# Exercise
Among the entries below, how many lines include the string "footer"? Answer with only the number.

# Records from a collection
━━━━━━━━━━
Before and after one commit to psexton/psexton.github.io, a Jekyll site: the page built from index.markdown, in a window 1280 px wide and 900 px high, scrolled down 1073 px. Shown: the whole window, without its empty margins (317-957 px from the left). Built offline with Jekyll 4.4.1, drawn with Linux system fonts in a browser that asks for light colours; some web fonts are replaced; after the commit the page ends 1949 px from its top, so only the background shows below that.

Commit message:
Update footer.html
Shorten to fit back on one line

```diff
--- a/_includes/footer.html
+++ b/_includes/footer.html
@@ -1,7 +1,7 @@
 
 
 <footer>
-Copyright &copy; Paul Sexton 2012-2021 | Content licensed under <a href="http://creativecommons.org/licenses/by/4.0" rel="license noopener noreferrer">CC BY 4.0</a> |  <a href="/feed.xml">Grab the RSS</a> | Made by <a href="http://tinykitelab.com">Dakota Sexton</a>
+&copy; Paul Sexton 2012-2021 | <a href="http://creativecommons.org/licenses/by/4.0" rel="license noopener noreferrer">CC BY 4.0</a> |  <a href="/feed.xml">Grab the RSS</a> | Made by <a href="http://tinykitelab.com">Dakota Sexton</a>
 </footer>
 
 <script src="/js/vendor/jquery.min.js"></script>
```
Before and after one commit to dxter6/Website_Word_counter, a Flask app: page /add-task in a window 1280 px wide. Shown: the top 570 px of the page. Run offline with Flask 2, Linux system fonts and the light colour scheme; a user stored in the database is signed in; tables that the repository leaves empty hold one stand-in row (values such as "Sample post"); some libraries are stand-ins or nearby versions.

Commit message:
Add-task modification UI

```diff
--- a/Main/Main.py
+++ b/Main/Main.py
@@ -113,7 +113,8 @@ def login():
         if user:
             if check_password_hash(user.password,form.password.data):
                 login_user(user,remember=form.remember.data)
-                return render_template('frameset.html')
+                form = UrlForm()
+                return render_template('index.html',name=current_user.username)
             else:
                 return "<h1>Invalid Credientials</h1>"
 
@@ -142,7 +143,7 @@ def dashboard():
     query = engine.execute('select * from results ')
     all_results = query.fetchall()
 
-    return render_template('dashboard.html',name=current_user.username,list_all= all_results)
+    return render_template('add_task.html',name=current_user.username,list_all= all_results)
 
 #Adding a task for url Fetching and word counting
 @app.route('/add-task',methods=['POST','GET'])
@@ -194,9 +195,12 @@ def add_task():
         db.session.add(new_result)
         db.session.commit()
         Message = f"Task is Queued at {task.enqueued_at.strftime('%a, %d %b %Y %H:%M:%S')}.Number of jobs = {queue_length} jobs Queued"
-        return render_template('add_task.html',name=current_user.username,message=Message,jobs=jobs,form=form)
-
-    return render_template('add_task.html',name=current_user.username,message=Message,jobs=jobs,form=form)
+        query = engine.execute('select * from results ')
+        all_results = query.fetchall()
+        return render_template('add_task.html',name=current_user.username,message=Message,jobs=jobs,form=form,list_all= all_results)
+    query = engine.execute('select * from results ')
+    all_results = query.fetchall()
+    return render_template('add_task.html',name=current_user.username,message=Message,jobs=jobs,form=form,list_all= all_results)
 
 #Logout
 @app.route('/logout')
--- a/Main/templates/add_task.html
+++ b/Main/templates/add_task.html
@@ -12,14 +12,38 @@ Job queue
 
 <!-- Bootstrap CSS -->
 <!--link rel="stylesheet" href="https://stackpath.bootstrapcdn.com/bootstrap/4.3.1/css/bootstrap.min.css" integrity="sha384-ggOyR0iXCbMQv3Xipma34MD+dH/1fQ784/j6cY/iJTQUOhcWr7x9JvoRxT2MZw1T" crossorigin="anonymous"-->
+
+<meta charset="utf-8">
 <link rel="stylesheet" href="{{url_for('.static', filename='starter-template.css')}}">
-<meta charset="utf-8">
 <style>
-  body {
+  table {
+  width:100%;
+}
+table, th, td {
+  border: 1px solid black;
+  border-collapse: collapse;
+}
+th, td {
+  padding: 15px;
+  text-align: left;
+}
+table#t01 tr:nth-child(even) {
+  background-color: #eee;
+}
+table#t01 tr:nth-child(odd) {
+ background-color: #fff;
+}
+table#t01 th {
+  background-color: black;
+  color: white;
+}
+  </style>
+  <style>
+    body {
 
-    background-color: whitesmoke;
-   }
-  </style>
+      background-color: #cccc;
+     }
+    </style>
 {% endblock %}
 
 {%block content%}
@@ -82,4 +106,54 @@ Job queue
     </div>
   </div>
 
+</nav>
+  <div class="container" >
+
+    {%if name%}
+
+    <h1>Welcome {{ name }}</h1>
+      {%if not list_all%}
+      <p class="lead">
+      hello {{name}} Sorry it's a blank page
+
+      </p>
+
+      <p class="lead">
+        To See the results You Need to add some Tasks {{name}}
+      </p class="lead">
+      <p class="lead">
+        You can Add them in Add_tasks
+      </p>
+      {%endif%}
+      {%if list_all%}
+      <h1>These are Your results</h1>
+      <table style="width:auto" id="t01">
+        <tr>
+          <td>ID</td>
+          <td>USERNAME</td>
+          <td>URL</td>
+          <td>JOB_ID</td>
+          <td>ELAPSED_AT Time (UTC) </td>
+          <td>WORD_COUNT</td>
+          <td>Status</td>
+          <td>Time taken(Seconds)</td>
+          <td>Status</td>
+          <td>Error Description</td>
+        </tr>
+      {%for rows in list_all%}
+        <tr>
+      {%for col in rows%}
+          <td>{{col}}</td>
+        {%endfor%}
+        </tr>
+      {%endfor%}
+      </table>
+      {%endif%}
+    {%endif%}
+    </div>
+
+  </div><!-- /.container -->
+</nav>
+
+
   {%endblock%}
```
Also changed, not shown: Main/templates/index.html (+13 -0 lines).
━━━━━━━━━━
# Result below
5